Two Sunday’s ago we witnessed an incredible and powerful movement of the Spirit of God. At the morning service a large number of people in the congregation responded to a challenge from God’s Word by publicly acknowledging their willingness and desire to dedicate themselves to actively serving God in whatever ways He called them to – particularly to making disciples. This, after all, is what God has called each of His followers to do (Matthew 28:19-20). Genuine disciples of Jesus seek to make more disciples.
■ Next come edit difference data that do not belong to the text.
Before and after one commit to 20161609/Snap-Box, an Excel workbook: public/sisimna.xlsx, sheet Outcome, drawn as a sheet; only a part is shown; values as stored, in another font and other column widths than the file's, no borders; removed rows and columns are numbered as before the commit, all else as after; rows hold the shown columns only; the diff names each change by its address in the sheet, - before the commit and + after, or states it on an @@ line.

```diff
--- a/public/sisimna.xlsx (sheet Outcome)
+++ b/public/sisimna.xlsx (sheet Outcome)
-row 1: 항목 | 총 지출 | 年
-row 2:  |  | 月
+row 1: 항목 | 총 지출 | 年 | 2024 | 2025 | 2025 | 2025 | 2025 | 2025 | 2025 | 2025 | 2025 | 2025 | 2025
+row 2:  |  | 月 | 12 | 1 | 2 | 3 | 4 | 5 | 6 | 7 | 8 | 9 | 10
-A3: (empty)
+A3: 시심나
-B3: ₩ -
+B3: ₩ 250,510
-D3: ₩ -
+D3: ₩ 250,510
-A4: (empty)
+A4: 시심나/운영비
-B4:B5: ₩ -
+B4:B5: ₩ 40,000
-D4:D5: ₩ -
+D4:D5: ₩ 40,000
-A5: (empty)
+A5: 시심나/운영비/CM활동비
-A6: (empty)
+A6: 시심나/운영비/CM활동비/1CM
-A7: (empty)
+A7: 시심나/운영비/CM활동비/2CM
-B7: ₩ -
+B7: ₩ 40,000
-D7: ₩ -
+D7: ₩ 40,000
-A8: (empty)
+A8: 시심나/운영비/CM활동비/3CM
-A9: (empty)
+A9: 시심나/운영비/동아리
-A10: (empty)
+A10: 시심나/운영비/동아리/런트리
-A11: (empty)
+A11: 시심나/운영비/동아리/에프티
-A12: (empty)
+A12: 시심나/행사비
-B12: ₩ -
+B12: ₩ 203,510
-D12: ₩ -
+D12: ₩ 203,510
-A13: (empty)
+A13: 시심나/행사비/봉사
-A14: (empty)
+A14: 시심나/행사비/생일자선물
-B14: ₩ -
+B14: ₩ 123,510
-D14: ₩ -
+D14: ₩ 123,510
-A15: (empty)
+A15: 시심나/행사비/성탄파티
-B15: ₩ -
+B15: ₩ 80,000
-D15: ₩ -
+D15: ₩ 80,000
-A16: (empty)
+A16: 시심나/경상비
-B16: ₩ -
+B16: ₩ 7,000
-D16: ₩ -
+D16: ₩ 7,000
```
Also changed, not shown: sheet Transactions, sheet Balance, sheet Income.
At our church camp last weekend our speaker, Phil Wilson, spoke on this aspect of evangelism and discipleship. From Mark’s gospel, chapters 1-2, we learnt that Jesus’ message was about announcing the dawning of the kingdom of God – that He was this new King who had come to rescue people from their slavery/bondage to satan, sin and death (Mark 1:14-15). Jesus called people to follow Him; to become His disciples and join Him in His mission (Mark 1:16-20). This involved living life with Jesus; becoming like Him; doing what He did. Jesus proclaimed the kingdom in word and deed – God’s power was evident (Mark 1:21-28). As we seek to do the same, trusting in the equipping of God’s Spirit, we can expect to see God’s power at work too.
In the midst of His earthly ministry Jesus ofter took time out to pray – to commune with His Father (Mark 1:35-38). This was essential to Him in the carrying out of His ministry. If it was essential for Jesus, how much more essential should it be for us? Sadly, busyness has become the normal excuse for not fulfilling God’s mission in our lives. Another way God’s kingdom was spread was through the telling of stories – people’s personal testimonies to the power of God transforming their lives. Having been touched by Jesus people couldn’t help themselves but tell others of what He had done for them (Mark 1:40-45). What is God doing in your life? Have you told anyone?
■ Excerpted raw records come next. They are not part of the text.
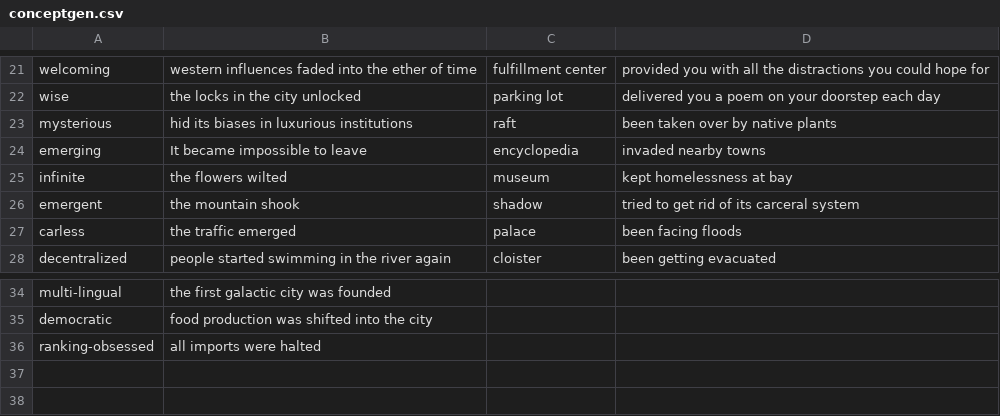
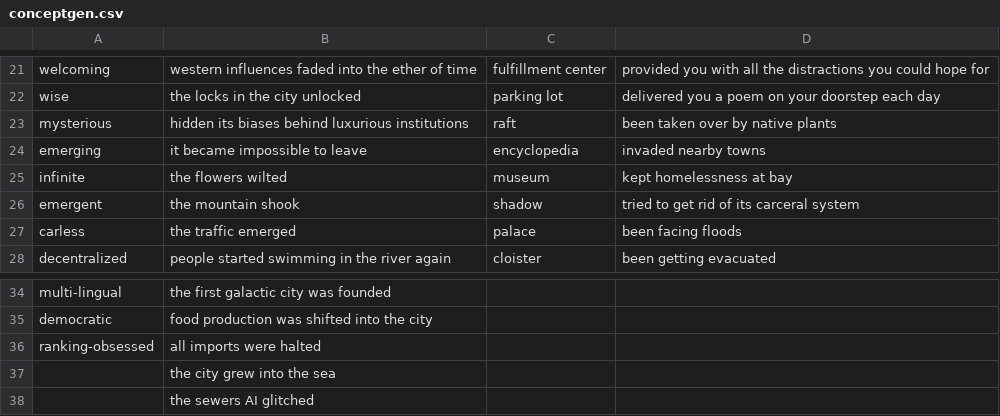
Before and after one commit to Juzbox/CrypticCities, a CSV file: assets/conceptgen.csv, drawn as a sheet; only a part is shown, gaps mark what is left out.

```diff
--- a/assets/conceptgen.csv
+++ b/assets/conceptgen.csv
@@ -22,4 +22,4 @@ welcoming,western influences faded into the ether of time,fulfillment center,pro
 wise,the locks in the city unlocked,parking lot,delivered you a poem on your doorstep each day
-mysterious,hid its biases in luxurious institutions,raft,been taken over by native plants
-emerging,It became impossible to leave,encyclopedia,invaded nearby towns
+mysterious,hidden its biases behind luxurious institutions,raft,been taken over by native plants
+emerging,it became impossible to leave,encyclopedia,invaded nearby towns
 infinite,the flowers wilted,museum,kept homelessness at bay
@@ -36 +36,3 @@ democratic,food production was shifted into the city,,
 ranking-obsessed,all imports were halted,,
+,the city grew into the sea,,
+,the sewers AI glitched,,
```
Also changed, not shown: 1 other file.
Oftentimes, in the gospels, we see that people came to Jesus with the help of others (e.g. paralytic in Mark 2:1-12). Evangelism is so much easier when people live on mission together. This mission is an ‘all of life’ thing – it happens everywhere. Jesus often socialized with sinners in order to minister to them and point them to the reality of who He was and the kingdom he was bringing about. Mission/evangelism must be relational. Jesus’ purpose was about bringing new life to people, not making them slaves to a dead religion. Living in His kingdom is about life transformation, not merely about following a set of rules in order to look good on the outside (Mark 2:18-22).
Finally, the responses to Jesus and his message varied – some were interested and others rejected Him (Mark 2:23-28). Ministry for Jesus involves making sacrifices; of being willing to face rejection and ridicule. However, when someone does have their spiritual eyes opened and their hearts are convicted of the truth of Jesus and his gospel; when they confess Him as Saviour and Lord, then all of the hardship will pale into insignificance, for God has used you to bring about life from death – to rescue a person from darkness and bring them into His kingdom of light! What could be better than that?